**INSTRUCTIONS FOR THE TASK:**
Can you reproduce the data beneath, keeping every line exact?

........

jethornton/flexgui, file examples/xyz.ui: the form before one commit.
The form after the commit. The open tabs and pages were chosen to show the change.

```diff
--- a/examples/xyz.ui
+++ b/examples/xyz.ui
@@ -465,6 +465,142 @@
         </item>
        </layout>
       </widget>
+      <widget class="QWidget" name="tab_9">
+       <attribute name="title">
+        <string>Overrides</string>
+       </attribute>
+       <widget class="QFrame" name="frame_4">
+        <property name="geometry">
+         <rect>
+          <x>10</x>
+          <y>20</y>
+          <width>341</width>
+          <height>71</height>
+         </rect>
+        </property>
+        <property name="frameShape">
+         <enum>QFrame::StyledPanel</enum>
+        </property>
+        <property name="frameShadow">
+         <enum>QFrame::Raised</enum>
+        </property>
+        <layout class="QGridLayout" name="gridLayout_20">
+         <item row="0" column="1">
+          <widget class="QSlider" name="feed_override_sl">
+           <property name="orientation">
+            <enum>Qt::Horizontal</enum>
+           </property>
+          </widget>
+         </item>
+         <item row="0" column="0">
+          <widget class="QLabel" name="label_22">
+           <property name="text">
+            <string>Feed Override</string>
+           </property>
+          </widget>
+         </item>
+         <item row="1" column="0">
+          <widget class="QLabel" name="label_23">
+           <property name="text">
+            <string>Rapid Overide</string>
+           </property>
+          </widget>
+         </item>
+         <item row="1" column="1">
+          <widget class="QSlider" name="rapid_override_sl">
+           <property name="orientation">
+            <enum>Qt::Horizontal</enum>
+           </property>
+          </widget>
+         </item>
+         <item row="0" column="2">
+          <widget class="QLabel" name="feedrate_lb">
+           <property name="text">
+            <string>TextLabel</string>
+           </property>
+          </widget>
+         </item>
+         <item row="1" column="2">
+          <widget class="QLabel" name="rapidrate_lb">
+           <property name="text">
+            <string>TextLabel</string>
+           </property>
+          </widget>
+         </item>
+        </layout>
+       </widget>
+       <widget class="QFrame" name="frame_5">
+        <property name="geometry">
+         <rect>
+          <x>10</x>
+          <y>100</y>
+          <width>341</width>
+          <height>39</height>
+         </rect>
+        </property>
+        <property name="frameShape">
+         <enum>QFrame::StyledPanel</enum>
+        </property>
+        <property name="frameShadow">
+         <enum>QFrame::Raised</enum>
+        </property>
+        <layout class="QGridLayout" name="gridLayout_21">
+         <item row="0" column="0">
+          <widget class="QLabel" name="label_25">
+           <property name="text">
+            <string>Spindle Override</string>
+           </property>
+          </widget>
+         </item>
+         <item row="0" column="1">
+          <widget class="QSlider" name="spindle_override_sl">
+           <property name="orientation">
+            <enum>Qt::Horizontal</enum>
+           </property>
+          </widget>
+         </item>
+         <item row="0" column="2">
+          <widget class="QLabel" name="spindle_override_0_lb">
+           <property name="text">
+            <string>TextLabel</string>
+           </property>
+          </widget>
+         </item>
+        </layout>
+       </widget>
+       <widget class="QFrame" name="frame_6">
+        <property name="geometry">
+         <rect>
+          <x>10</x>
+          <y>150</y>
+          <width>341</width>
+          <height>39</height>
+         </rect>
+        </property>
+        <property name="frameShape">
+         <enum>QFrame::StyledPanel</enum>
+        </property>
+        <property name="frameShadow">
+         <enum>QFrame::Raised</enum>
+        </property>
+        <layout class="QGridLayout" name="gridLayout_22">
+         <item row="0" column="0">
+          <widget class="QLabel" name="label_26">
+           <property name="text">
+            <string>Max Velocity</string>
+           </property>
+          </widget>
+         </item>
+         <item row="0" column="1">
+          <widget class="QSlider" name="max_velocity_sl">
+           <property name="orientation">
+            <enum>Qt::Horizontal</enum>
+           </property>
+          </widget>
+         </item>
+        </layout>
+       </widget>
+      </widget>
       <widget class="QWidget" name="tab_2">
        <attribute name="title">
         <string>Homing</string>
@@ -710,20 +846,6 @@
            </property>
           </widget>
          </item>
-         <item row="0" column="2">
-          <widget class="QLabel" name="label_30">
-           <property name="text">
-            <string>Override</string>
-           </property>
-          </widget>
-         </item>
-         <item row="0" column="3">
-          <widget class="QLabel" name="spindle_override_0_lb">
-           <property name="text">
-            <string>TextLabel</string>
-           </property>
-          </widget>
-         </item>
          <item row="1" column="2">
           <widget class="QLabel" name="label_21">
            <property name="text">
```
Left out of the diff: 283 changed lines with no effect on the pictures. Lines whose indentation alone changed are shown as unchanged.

........

**SOLUTION TO THIS PROBLEM:**
jethornton/flexgui, file examples/xyz.ui: the form before one commit.
The form after the commit. The open tabs and pages were chosen to show the change.

```diff
--- a/examples/xyz.ui
+++ b/examples/xyz.ui
@@ -465,6 +465,142 @@
         </item>
        </layout>
       </widget>
+      <widget class="QWidget" name="tab_9">
+       <attribute name="title">
+        <string>Overrides</string>
+       </attribute>
+       <widget class="QFrame" name="frame_4">
+        <property name="geometry">
+         <rect>
+          <x>10</x>
+          <y>20</y>
+          <width>341</width>
+          <height>71</height>
+         </rect>
+        </property>
+        <property name="frameShape">
+         <enum>QFrame::StyledPanel</enum>
+        </property>
+        <property name="frameShadow">
+         <enum>QFrame::Raised</enum>
+        </property>
+        <layout class="QGridLayout" name="gridLayout_20">
+         <item row="0" column="1">
+          <widget class="QSlider" name="feed_override_sl">
+           <property name="orientation">
+            <enum>Qt::Horizontal</enum>
+           </property>
+          </widget>
+         </item>
+         <item row="0" column="0">
+          <widget class="QLabel" name="label_22">
+           <property name="text">
+            <string>Feed Override</string>
+           </property>
+          </widget>
+         </item>
+         <item row="1" column="0">
+          <widget class="QLabel" name="label_23">
+           <property name="text">
+            <string>Rapid Overide</string>
+           </property>
+          </widget>
+         </item>
+         <item row="1" column="1">
+          <widget class="QSlider" name="rapid_override_sl">
+           <property name="orientation">
+            <enum>Qt::Horizontal</enum>
+           </property>
+          </widget>
+         </item>
+         <item row="0" column="2">
+          <widget class="QLabel" name="feedrate_lb">
+           <property name="text">
+            <string>TextLabel</string>
+           </property>
+          </widget>
+         </item>
+         <item row="1" column="2">
+          <widget class="QLabel" name="rapidrate_lb">
+           <property name="text">
+            <string>TextLabel</string>
+           </property>
+          </widget>
+         </item>
+        </layout>
+       </widget>
+       <widget class="QFrame" name="frame_5">
+        <property name="geometry">
+         <rect>
+          <x>10</x>
+          <y>100</y>
+          <width>341</width>
+          <height>39</height>
+         </rect>
+        </property>
+        <property name="frameShape">
+         <enum>QFrame::StyledPanel</enum>
+        </property>
+        <property name="frameShadow">
+         <enum>QFrame::Raised</enum>
+        </property>
+        <layout class="QGridLayout" name="gridLayout_21">
+         <item row="0" column="0">
+          <widget class="QLabel" name="label_25">
+           <property name="text">
+            <string>Spindle Override</string>
+           </property>
+          </widget>
+         </item>
+         <item row="0" column="1">
+          <widget class="QSlider" name="spindle_override_sl">
+           <property name="orientation">
+            <enum>Qt::Horizontal</enum>
+           </property>
+          </widget>
+         </item>
+         <item row="0" column="2">
+          <widget class="QLabel" name="spindle_override_0_lb">
+           <property name="text">
+            <string>TextLabel</string>
+           </property>
+          </widget>
+         </item>
+        </layout>
+       </widget>
+       <widget class="QFrame" name="frame_6">
+        <property name="geometry">
+         <rect>
+          <x>10</x>
+          <y>150</y>
+          <width>341</width>
+          <height>39</height>
+         </rect>
+        </property>
+        <property name="frameShape">
+         <enum>QFrame::StyledPanel</enum>
+        </property>
+        <property name="frameShadow">
+         <enum>QFrame::Raised</enum>
+        </property>
+        <layout class="QGridLayout" name="gridLayout_22">
+         <item row="0" column="0">
+          <widget class="QLabel" name="label_26">
+           <property name="text">
+            <string>Max Velocity</string>
+           </property>
+          </widget>
+         </item>
+         <item row="0" column="1">
+          <widget class="QSlider" name="max_velocity_sl">
+           <property name="orientation">
+            <enum>Qt::Horizontal</enum>
+           </property>
+          </widget>
+         </item>
+        </layout>
+       </widget>
+      </widget>
       <widget class="QWidget" name="tab_2">
        <attribute name="title">
         <string>Homing</string>
@@ -710,20 +846,6 @@
            </property>
           </widget>
          </item>
-         <item row="0" column="2">
-          <widget class="QLabel" name="label_30">
-           <property name="text">
-            <string>Override</string>
-           </property>
-          </widget>
-         </item>
-         <item row="0" column="3">
-          <widget class="QLabel" name="spindle_override_0_lb">
-           <property name="text">
-            <string>TextLabel</string>
-           </property>
-          </widget>
-         </item>
          <item row="1" column="2">
           <widget class="QLabel" name="label_21">
            <property name="text">
```
Left out of the diff: 283 changed lines with no effect on the pictures. Lines whose indentation alone changed are shown as unchanged.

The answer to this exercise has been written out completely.